Edit tracking data
<<<<

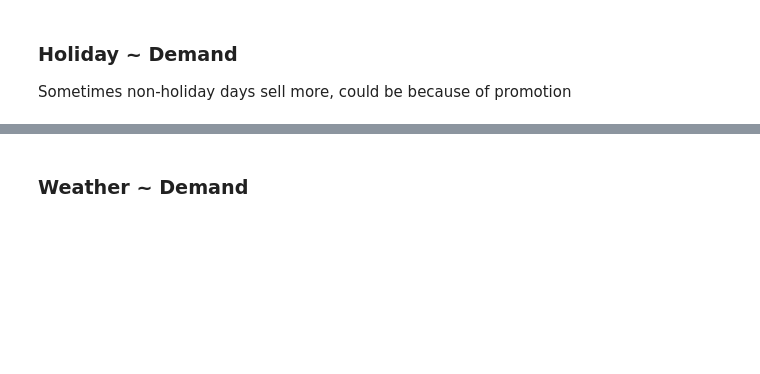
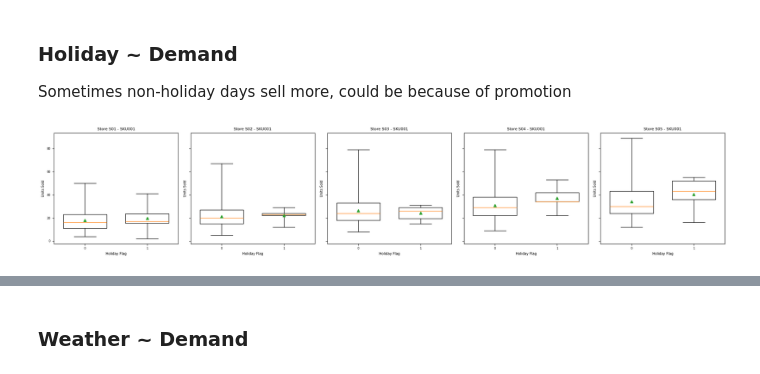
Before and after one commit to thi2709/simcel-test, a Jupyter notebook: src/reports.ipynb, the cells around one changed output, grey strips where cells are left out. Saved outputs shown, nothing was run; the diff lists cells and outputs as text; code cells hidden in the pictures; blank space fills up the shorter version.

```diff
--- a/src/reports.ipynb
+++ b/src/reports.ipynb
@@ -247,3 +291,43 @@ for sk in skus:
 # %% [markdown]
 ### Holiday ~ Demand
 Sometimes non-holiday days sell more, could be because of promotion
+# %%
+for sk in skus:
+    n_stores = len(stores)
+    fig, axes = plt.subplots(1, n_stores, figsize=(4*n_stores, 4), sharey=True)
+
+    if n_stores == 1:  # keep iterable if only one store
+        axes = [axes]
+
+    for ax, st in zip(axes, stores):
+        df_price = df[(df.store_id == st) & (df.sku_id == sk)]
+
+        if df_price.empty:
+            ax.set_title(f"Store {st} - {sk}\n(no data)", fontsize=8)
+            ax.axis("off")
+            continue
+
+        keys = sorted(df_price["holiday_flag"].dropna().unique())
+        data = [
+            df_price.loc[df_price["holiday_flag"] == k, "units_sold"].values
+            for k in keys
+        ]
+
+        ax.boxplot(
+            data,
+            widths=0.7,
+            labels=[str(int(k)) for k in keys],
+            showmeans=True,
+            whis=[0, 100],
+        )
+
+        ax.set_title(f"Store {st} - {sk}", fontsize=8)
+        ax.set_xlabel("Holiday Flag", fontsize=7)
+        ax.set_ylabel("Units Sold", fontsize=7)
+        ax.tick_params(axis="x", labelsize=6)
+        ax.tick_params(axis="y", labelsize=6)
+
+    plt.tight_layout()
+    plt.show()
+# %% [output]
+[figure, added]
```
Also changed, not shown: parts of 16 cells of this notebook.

>>>>
<<<<

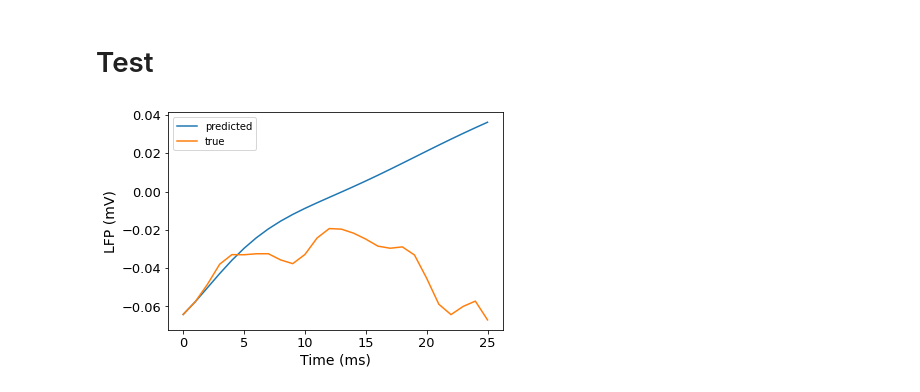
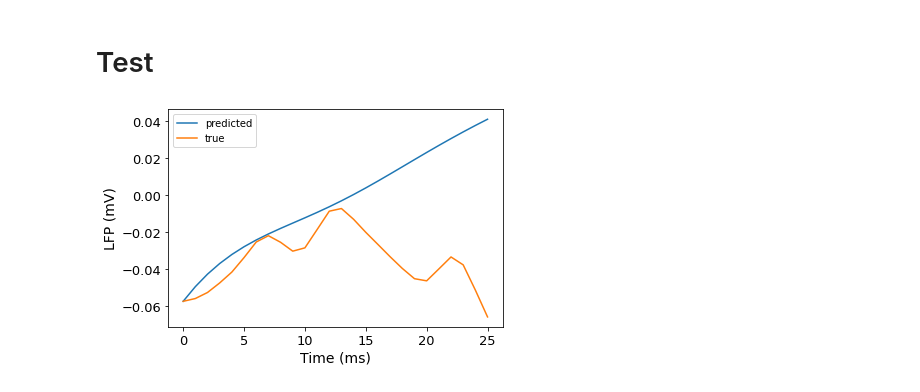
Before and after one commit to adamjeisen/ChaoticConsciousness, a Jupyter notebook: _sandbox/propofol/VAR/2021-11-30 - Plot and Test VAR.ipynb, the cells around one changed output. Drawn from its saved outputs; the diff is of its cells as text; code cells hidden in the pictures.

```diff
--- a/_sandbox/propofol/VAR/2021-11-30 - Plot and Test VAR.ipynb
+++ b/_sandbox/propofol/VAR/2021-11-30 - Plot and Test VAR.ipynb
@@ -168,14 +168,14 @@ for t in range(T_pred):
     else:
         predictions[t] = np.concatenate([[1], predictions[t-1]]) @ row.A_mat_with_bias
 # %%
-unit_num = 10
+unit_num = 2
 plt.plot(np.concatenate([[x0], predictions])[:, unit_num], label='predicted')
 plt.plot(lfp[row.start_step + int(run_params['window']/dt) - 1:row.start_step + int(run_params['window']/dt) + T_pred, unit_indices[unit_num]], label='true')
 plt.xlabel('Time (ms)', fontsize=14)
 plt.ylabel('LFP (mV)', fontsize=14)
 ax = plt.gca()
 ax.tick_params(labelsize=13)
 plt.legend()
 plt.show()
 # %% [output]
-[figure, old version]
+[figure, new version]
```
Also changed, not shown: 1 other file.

>>>>
<<<<

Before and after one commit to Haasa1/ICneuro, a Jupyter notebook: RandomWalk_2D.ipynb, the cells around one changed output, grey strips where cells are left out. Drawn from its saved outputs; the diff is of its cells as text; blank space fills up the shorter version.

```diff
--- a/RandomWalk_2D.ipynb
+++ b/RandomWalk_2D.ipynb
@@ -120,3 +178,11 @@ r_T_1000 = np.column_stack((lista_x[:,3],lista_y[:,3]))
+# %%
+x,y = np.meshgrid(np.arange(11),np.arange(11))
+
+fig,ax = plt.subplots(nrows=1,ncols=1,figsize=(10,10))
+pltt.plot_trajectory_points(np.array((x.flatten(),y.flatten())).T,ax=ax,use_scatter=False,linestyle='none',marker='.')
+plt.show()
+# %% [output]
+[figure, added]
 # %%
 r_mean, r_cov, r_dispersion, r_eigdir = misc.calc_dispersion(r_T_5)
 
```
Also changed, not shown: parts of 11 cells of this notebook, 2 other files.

>>>>

Return each line of the data that contains the string "figure".

+[figure, added]
-[figure, old version]
+[figure, new version]
+[figure, added]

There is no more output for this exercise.